(Recorded data)
^^^^^^^^

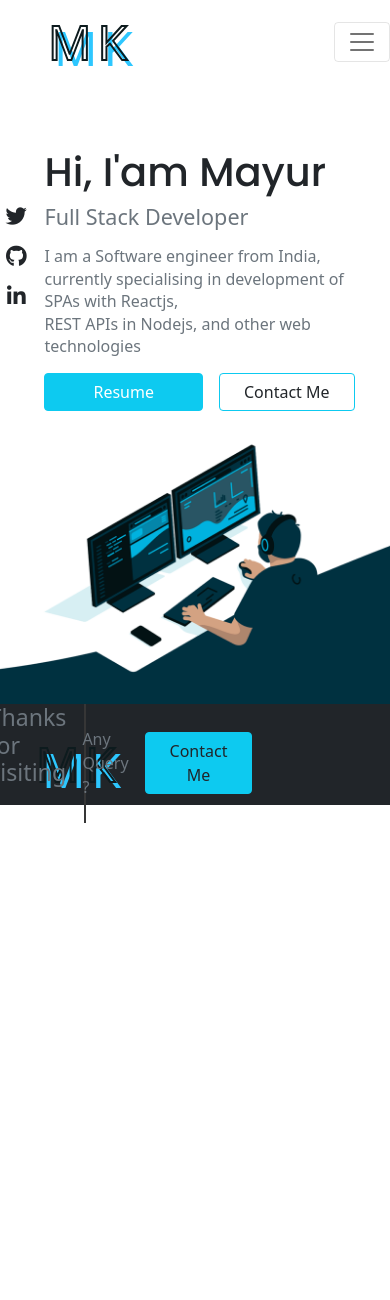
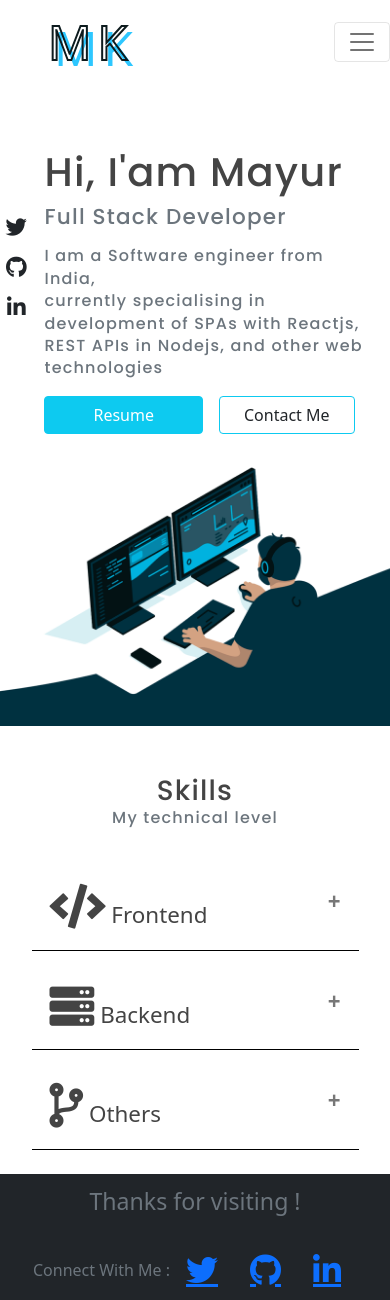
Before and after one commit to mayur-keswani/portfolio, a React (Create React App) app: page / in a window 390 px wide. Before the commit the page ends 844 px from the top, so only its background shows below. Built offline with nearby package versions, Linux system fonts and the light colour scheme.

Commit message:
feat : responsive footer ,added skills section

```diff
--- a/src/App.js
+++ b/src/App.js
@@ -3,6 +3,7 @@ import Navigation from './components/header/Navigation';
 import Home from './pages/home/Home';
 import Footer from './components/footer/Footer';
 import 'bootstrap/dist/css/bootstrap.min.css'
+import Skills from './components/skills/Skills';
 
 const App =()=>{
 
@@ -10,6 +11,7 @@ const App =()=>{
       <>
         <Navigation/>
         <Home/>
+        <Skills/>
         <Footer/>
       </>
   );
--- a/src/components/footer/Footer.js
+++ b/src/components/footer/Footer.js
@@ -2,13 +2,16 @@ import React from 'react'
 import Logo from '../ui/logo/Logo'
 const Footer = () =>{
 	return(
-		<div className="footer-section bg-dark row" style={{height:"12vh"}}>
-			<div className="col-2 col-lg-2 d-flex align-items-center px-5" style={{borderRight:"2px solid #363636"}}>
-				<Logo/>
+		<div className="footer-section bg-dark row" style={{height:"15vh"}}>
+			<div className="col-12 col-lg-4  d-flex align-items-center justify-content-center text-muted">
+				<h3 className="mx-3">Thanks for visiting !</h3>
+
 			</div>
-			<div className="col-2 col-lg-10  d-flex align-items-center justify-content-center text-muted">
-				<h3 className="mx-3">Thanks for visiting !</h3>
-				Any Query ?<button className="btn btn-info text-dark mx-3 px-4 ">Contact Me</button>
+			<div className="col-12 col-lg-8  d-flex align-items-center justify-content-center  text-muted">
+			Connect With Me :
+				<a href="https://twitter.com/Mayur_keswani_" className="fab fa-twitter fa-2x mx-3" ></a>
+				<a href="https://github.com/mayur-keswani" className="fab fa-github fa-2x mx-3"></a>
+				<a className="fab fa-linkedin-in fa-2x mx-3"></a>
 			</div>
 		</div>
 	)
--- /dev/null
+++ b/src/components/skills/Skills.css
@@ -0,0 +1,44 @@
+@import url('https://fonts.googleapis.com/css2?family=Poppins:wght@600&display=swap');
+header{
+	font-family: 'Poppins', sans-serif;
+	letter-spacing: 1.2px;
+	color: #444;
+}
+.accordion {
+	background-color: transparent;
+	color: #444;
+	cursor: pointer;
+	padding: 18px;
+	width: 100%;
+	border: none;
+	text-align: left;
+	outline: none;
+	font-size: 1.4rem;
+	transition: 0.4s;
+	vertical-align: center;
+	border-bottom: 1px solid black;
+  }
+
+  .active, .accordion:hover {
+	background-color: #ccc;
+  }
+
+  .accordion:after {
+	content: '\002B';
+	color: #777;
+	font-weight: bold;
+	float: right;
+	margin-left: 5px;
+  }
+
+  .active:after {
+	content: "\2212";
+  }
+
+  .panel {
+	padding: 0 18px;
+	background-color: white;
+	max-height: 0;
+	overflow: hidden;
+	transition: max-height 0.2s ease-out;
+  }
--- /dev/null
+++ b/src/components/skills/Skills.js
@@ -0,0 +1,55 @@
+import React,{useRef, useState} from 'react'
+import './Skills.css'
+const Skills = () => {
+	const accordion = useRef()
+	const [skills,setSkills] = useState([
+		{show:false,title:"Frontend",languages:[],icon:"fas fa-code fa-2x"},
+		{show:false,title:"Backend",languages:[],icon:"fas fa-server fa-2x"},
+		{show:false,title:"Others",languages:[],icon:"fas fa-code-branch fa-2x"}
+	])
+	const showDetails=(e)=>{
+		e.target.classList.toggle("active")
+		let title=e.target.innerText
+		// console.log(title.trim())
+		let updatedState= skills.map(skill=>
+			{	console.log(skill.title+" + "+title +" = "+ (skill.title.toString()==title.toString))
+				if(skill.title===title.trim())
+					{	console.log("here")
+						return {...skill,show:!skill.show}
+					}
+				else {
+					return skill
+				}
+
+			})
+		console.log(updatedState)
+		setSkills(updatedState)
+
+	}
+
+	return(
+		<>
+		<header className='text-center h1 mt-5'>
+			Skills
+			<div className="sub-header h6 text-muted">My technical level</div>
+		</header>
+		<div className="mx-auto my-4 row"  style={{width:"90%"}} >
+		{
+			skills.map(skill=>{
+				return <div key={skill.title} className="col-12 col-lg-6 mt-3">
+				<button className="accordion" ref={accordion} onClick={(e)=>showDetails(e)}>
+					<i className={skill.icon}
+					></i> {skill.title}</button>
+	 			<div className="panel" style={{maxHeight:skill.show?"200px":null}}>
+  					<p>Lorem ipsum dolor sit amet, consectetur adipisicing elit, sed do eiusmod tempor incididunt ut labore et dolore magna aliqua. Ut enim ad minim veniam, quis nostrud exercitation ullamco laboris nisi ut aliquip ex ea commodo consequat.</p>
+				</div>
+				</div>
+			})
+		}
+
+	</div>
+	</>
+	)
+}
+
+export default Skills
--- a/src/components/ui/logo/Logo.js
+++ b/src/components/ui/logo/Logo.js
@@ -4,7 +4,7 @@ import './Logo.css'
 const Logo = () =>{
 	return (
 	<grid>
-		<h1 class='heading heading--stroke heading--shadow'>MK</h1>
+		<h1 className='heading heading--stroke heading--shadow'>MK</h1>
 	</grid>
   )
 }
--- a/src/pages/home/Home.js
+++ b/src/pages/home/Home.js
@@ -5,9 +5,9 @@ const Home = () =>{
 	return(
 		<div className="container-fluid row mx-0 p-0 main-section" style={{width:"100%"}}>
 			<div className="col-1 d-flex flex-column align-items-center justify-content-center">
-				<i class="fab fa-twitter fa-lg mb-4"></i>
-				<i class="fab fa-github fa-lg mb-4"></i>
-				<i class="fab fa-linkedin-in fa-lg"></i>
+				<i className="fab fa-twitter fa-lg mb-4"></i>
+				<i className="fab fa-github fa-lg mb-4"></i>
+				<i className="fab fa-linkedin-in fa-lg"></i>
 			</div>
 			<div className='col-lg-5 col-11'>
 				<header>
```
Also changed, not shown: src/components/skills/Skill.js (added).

^^^^^^^^

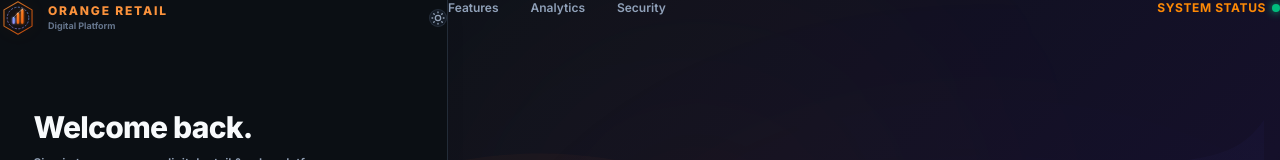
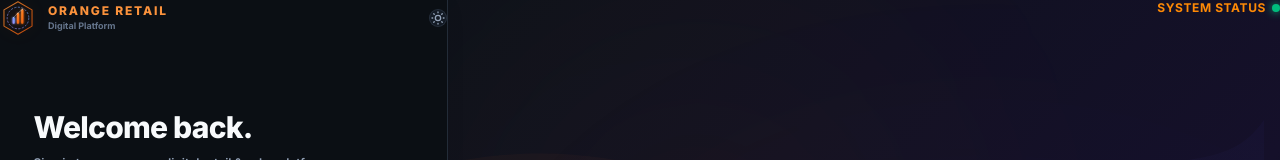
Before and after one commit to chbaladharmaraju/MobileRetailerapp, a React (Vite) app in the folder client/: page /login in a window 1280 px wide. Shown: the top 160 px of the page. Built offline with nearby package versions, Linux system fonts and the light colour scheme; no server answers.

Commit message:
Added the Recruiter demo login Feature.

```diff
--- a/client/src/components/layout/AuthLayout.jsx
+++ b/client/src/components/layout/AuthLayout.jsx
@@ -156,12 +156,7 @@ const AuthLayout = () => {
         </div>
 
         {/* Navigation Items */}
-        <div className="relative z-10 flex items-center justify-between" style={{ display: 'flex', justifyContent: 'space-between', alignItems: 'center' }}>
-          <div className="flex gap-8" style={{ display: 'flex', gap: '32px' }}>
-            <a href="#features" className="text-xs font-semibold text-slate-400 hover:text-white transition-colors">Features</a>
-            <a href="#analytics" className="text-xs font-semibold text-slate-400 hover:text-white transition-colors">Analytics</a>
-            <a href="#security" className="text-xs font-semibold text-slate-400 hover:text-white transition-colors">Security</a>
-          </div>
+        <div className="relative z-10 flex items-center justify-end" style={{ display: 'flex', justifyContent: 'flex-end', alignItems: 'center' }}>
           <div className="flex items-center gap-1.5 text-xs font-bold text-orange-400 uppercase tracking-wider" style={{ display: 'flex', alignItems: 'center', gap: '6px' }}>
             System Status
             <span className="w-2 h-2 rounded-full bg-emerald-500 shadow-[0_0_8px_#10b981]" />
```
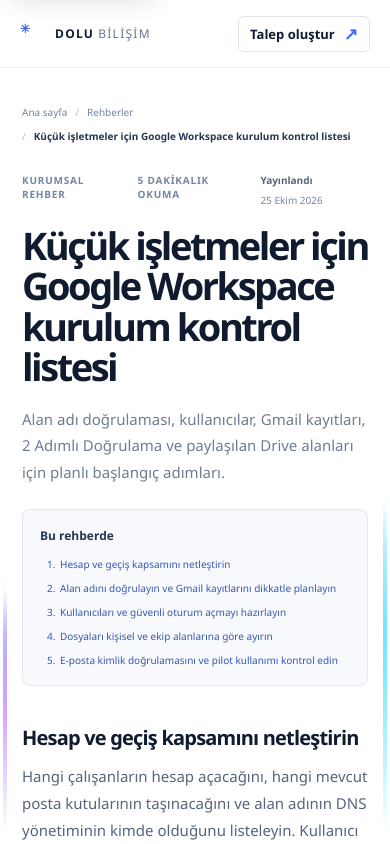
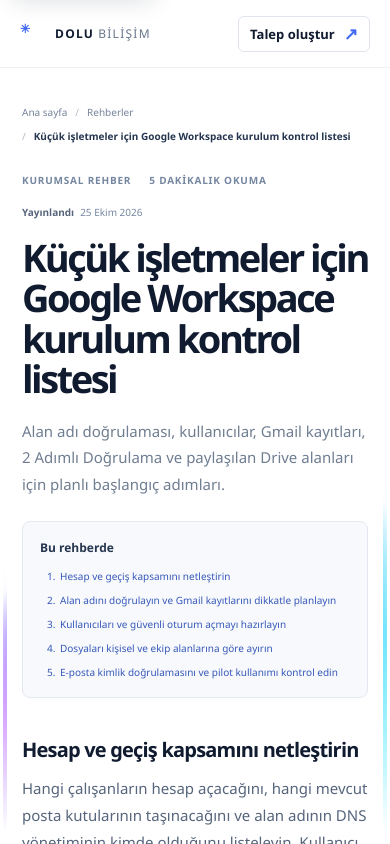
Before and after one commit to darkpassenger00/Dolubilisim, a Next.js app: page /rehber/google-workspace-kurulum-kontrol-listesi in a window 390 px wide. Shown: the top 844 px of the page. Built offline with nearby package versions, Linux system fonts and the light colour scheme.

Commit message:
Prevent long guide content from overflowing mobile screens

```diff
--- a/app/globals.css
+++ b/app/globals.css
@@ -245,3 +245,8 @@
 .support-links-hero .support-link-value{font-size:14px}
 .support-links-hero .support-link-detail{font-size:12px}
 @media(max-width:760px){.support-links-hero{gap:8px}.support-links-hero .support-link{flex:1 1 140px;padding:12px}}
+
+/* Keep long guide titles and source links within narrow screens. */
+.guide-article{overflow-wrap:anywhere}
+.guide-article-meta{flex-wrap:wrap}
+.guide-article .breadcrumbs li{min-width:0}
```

^^^^^^^^

> _TASK INSTRUCTIONS_
Which lines above include the string "updatedState"? Show them.

> _RESULT OF THIS TASK_
+		let updatedState= skills.map(skill=>
+		console.log(updatedState)
+		setSkills(updatedState)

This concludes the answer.